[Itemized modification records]
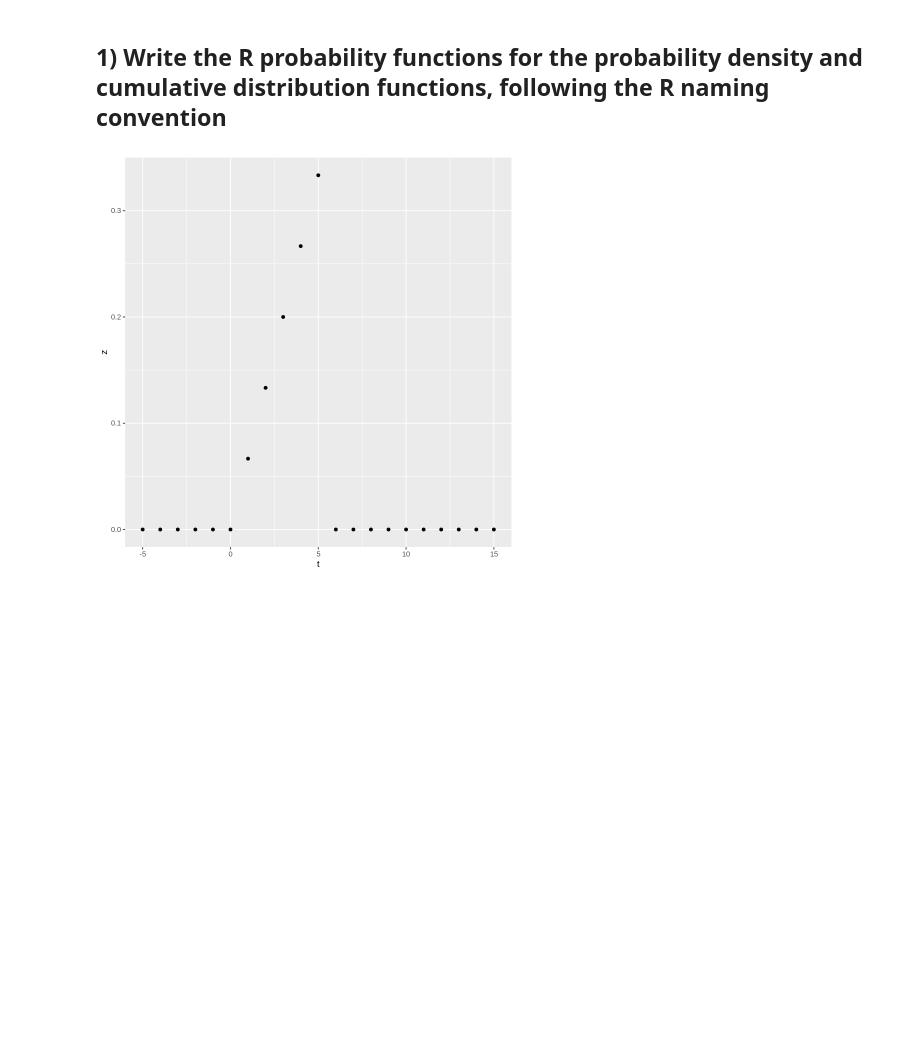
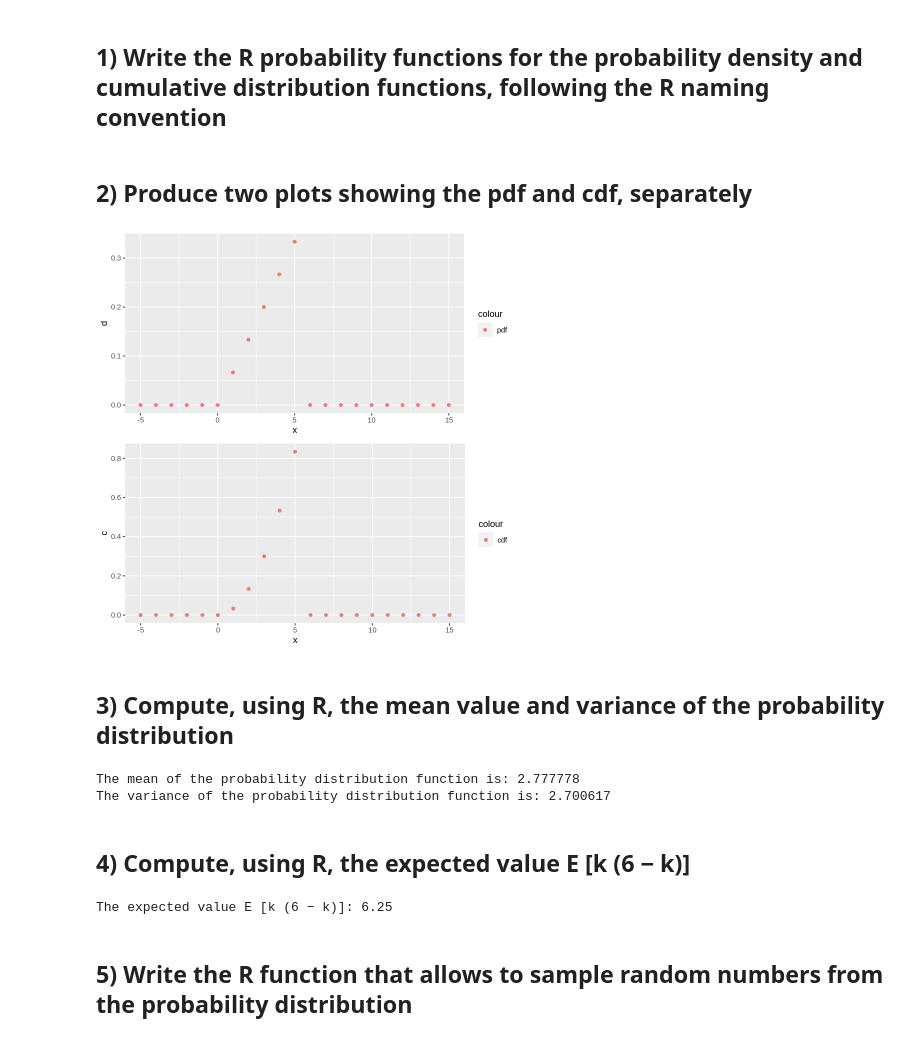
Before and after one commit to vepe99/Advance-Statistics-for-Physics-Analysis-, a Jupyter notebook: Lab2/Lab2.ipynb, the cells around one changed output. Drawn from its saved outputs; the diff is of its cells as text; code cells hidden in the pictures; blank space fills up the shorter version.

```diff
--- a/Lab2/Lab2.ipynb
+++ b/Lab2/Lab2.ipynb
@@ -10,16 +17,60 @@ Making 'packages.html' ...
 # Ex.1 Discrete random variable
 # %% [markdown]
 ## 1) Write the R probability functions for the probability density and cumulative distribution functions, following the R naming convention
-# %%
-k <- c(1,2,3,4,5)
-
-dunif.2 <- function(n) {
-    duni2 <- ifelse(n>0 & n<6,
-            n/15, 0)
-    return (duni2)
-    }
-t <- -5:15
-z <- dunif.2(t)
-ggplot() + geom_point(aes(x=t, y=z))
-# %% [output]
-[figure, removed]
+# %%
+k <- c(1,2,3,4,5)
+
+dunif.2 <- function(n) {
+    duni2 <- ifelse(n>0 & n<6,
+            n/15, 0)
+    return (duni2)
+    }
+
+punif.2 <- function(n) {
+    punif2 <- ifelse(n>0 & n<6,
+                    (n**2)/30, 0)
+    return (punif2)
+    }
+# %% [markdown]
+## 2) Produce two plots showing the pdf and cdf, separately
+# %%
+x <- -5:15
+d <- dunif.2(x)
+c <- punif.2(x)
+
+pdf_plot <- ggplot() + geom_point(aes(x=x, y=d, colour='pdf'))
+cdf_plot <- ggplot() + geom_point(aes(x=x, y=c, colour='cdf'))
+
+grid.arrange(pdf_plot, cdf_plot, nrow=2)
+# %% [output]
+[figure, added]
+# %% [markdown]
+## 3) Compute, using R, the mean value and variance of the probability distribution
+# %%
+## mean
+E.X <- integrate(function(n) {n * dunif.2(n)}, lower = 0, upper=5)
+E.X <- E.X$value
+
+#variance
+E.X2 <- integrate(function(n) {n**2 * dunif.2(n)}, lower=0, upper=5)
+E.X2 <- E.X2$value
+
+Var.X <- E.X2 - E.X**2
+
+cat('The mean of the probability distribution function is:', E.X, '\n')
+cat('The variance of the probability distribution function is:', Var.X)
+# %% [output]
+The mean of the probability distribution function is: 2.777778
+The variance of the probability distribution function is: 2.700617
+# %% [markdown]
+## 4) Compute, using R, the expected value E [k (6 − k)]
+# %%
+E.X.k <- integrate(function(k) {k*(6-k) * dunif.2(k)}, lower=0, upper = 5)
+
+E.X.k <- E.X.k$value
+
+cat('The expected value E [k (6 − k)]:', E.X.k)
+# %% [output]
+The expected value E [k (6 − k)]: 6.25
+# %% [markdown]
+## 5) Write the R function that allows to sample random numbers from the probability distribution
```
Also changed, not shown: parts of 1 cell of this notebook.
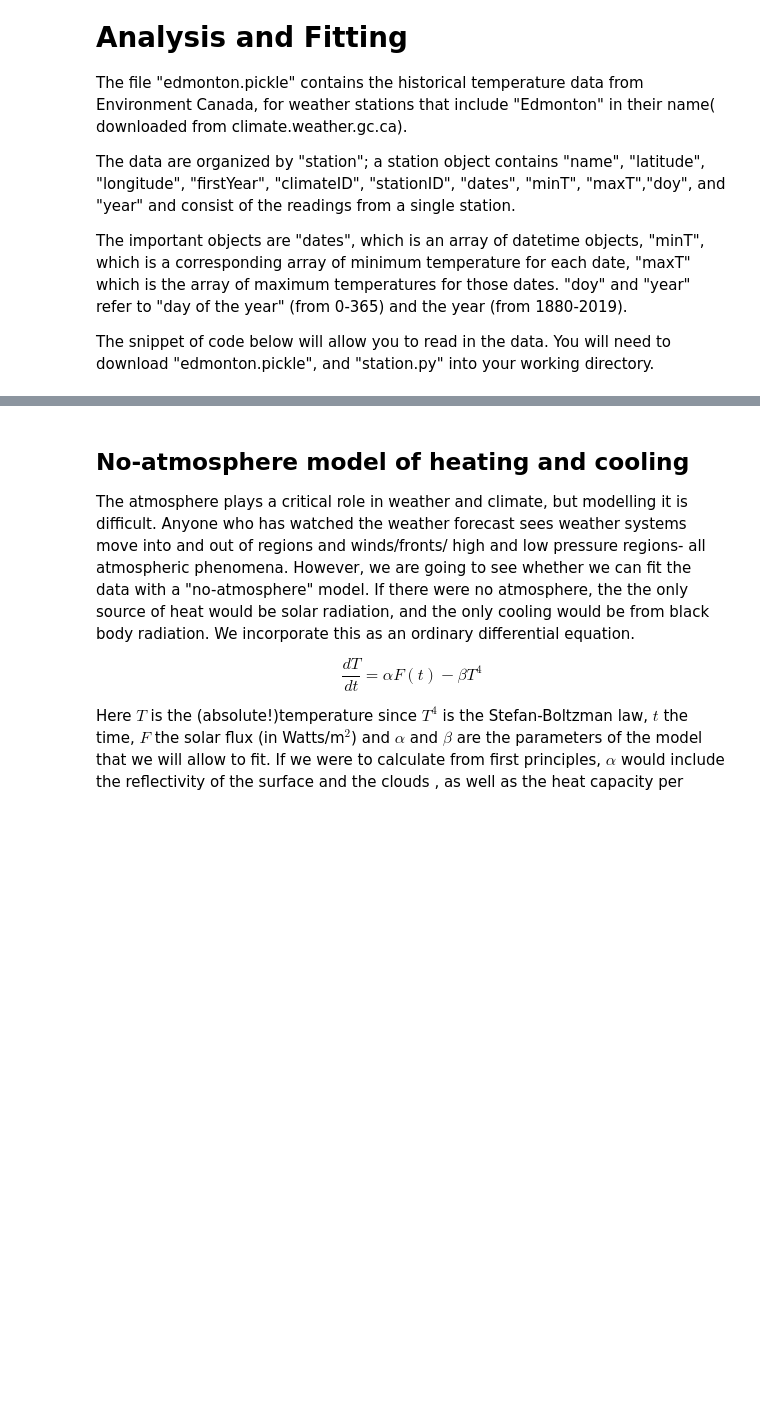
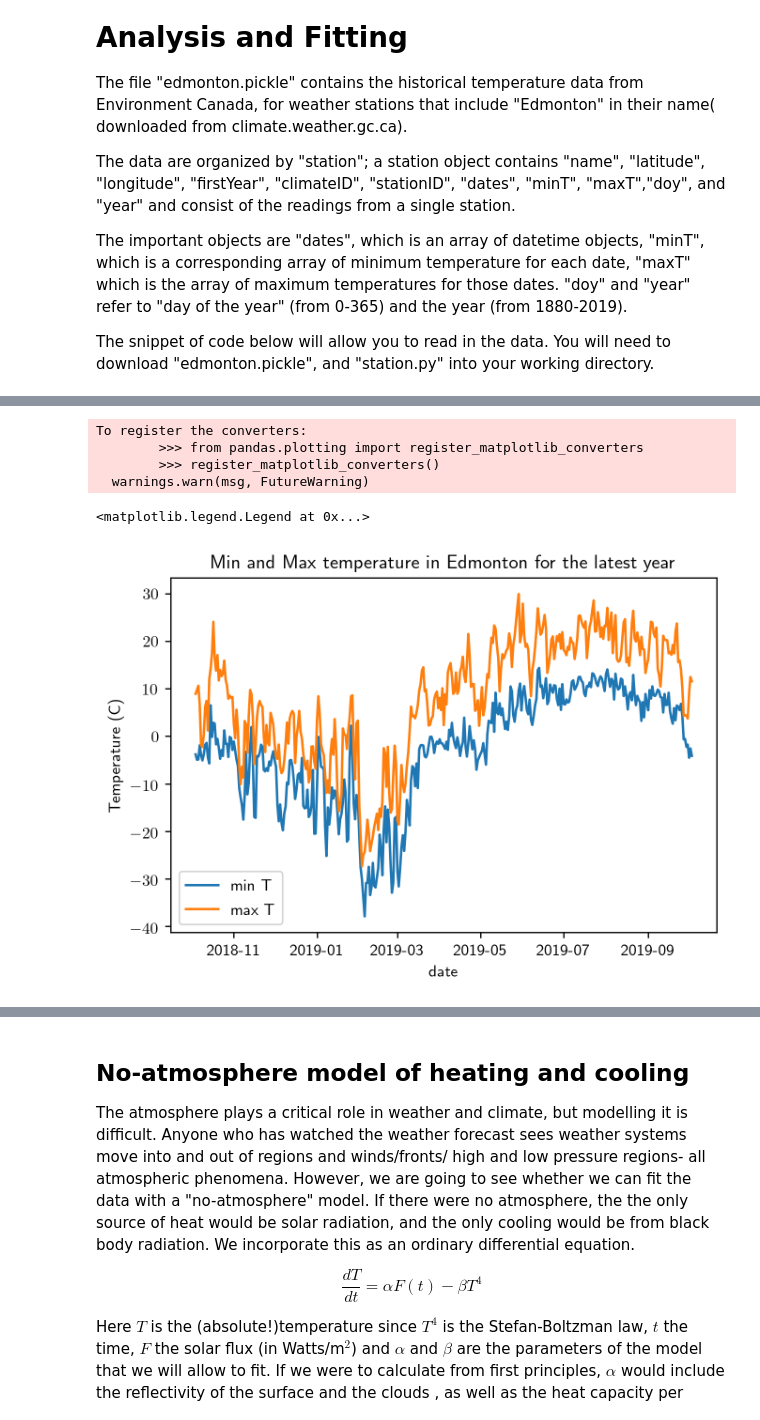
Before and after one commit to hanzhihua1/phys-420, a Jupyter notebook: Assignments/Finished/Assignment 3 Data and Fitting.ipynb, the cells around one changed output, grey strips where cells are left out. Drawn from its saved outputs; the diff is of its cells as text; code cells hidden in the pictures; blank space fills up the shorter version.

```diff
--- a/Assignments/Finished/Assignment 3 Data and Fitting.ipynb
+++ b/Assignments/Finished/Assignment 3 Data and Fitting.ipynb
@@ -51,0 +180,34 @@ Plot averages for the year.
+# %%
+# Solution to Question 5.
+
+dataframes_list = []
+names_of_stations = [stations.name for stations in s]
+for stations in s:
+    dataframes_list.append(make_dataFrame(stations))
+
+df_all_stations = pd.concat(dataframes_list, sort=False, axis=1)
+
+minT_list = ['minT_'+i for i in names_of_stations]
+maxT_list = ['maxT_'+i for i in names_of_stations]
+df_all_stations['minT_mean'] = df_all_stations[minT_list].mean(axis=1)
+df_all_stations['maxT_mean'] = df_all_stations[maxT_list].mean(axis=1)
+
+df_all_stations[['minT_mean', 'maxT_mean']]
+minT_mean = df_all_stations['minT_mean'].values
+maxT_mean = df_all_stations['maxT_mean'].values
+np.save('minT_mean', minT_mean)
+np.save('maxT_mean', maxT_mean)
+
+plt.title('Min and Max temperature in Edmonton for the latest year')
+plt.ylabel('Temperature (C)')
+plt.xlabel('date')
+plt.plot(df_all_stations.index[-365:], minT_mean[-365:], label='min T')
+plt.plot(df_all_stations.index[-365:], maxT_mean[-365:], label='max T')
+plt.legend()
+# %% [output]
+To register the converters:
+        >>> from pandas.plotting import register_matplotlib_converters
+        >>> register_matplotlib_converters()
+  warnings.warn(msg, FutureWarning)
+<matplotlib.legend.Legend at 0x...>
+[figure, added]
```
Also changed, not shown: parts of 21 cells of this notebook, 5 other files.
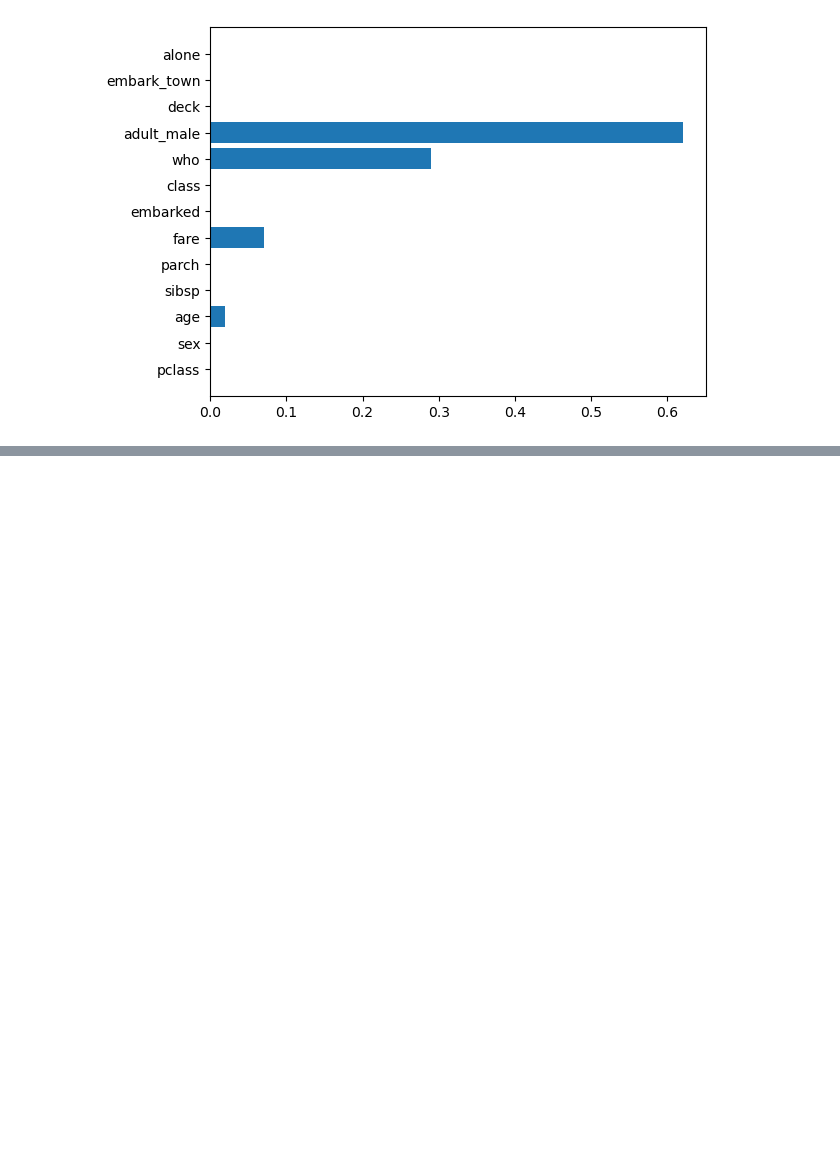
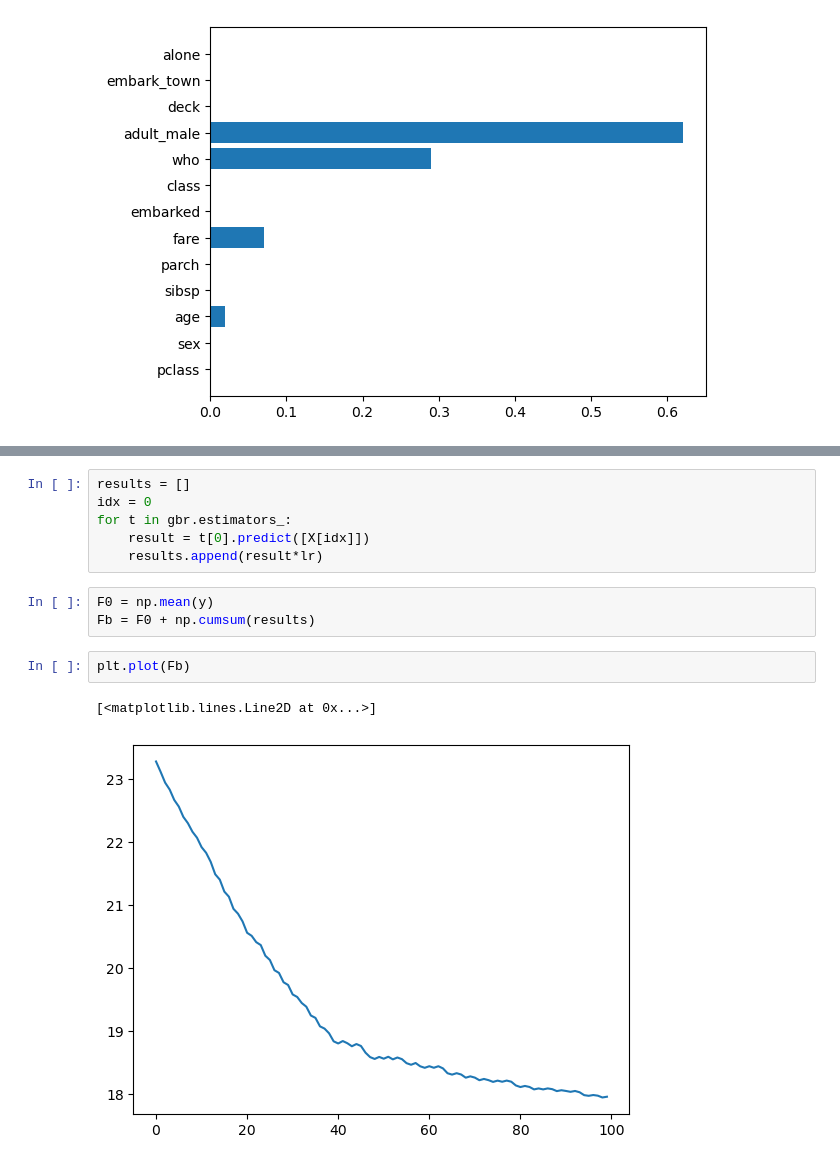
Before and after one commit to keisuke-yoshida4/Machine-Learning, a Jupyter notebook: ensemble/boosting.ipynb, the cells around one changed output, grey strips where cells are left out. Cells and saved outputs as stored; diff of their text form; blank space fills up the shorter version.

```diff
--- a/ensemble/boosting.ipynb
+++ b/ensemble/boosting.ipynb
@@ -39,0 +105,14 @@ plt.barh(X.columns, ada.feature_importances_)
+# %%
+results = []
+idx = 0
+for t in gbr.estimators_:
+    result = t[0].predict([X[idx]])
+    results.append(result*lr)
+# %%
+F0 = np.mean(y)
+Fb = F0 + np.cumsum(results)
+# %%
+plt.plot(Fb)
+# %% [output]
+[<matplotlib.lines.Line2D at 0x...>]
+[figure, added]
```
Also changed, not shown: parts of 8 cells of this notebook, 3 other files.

▶ _WORK INSTRUCTION_
A verbatim copy of every record is required, with all pictures excluded.

▶ _EXERCISE RESULT_
Before and after one commit to vepe99/Advance-Statistics-for-Physics-Analysis-, a Jupyter notebook: Lab2/Lab2.ipynb, the cells around one changed output. Drawn from its saved outputs; the diff is of its cells as text; code cells hidden in the pictures; blank space fills up the shorter version.

```diff
--- a/Lab2/Lab2.ipynb
+++ b/Lab2/Lab2.ipynb
@@ -10,16 +17,60 @@ Making 'packages.html' ...
 # Ex.1 Discrete random variable
 # %% [markdown]
 ## 1) Write the R probability functions for the probability density and cumulative distribution functions, following the R naming convention
-# %%
-k <- c(1,2,3,4,5)
-
-dunif.2 <- function(n) {
-    duni2 <- ifelse(n>0 & n<6,
-            n/15, 0)
-    return (duni2)
-    }
-t <- -5:15
-z <- dunif.2(t)
-ggplot() + geom_point(aes(x=t, y=z))
-# %% [output]
-[figure, removed]
+# %%
+k <- c(1,2,3,4,5)
+
+dunif.2 <- function(n) {
+    duni2 <- ifelse(n>0 & n<6,
+            n/15, 0)
+    return (duni2)
+    }
+
+punif.2 <- function(n) {
+    punif2 <- ifelse(n>0 & n<6,
+                    (n**2)/30, 0)
+    return (punif2)
+    }
+# %% [markdown]
+## 2) Produce two plots showing the pdf and cdf, separately
+# %%
+x <- -5:15
+d <- dunif.2(x)
+c <- punif.2(x)
+
+pdf_plot <- ggplot() + geom_point(aes(x=x, y=d, colour='pdf'))
+cdf_plot <- ggplot() + geom_point(aes(x=x, y=c, colour='cdf'))
+
+grid.arrange(pdf_plot, cdf_plot, nrow=2)
+# %% [output]
+[figure, added]
+# %% [markdown]
+## 3) Compute, using R, the mean value and variance of the probability distribution
+# %%
+## mean
+E.X <- integrate(function(n) {n * dunif.2(n)}, lower = 0, upper=5)
+E.X <- E.X$value
+
+#variance
+E.X2 <- integrate(function(n) {n**2 * dunif.2(n)}, lower=0, upper=5)
+E.X2 <- E.X2$value
+
+Var.X <- E.X2 - E.X**2
+
+cat('The mean of the probability distribution function is:', E.X, '\n')
+cat('The variance of the probability distribution function is:', Var.X)
+# %% [output]
+The mean of the probability distribution function is: 2.777778
+The variance of the probability distribution function is: 2.700617
+# %% [markdown]
+## 4) Compute, using R, the expected value E [k (6 − k)]
+# %%
+E.X.k <- integrate(function(k) {k*(6-k) * dunif.2(k)}, lower=0, upper = 5)
+
+E.X.k <- E.X.k$value
+
+cat('The expected value E [k (6 − k)]:', E.X.k)
+# %% [output]
+The expected value E [k (6 − k)]: 6.25
+# %% [markdown]
+## 5) Write the R function that allows to sample random numbers from the probability distribution
```
Also changed, not shown: parts of 1 cell of this notebook.
Before and after one commit to hanzhihua1/phys-420, a Jupyter notebook: Assignments/Finished/Assignment 3 Data and Fitting.ipynb, the cells around one changed output, grey strips where cells are left out. Drawn from its saved outputs; the diff is of its cells as text; code cells hidden in the pictures; blank space fills up the shorter version.

```diff
--- a/Assignments/Finished/Assignment 3 Data and Fitting.ipynb
+++ b/Assignments/Finished/Assignment 3 Data and Fitting.ipynb
@@ -51,0 +180,34 @@ Plot averages for the year.
+# %%
+# Solution to Question 5.
+
+dataframes_list = []
+names_of_stations = [stations.name for stations in s]
+for stations in s:
+    dataframes_list.append(make_dataFrame(stations))
+
+df_all_stations = pd.concat(dataframes_list, sort=False, axis=1)
+
+minT_list = ['minT_'+i for i in names_of_stations]
+maxT_list = ['maxT_'+i for i in names_of_stations]
+df_all_stations['minT_mean'] = df_all_stations[minT_list].mean(axis=1)
+df_all_stations['maxT_mean'] = df_all_stations[maxT_list].mean(axis=1)
+
+df_all_stations[['minT_mean', 'maxT_mean']]
+minT_mean = df_all_stations['minT_mean'].values
+maxT_mean = df_all_stations['maxT_mean'].values
+np.save('minT_mean', minT_mean)
+np.save('maxT_mean', maxT_mean)
+
+plt.title('Min and Max temperature in Edmonton for the latest year')
+plt.ylabel('Temperature (C)')
+plt.xlabel('date')
+plt.plot(df_all_stations.index[-365:], minT_mean[-365:], label='min T')
+plt.plot(df_all_stations.index[-365:], maxT_mean[-365:], label='max T')
+plt.legend()
+# %% [output]
+To register the converters:
+        >>> from pandas.plotting import register_matplotlib_converters
+        >>> register_matplotlib_converters()
+  warnings.warn(msg, FutureWarning)
+<matplotlib.legend.Legend at 0x...>
+[figure, added]
```
Also changed, not shown: parts of 21 cells of this notebook, 5 other files.
Before and after one commit to keisuke-yoshida4/Machine-Learning, a Jupyter notebook: ensemble/boosting.ipynb, the cells around one changed output, grey strips where cells are left out. Cells and saved outputs as stored; diff of their text form; blank space fills up the shorter version.

```diff
--- a/ensemble/boosting.ipynb
+++ b/ensemble/boosting.ipynb
@@ -39,0 +105,14 @@ plt.barh(X.columns, ada.feature_importances_)
+# %%
+results = []
+idx = 0
+for t in gbr.estimators_:
+    result = t[0].predict([X[idx]])
+    results.append(result*lr)
+# %%
+F0 = np.mean(y)
+Fb = F0 + np.cumsum(results)
+# %%
+plt.plot(Fb)
+# %% [output]
+[<matplotlib.lines.Line2D at 0x...>]
+[figure, added]
```
Also changed, not shown: parts of 8 cells of this notebook, 3 other files.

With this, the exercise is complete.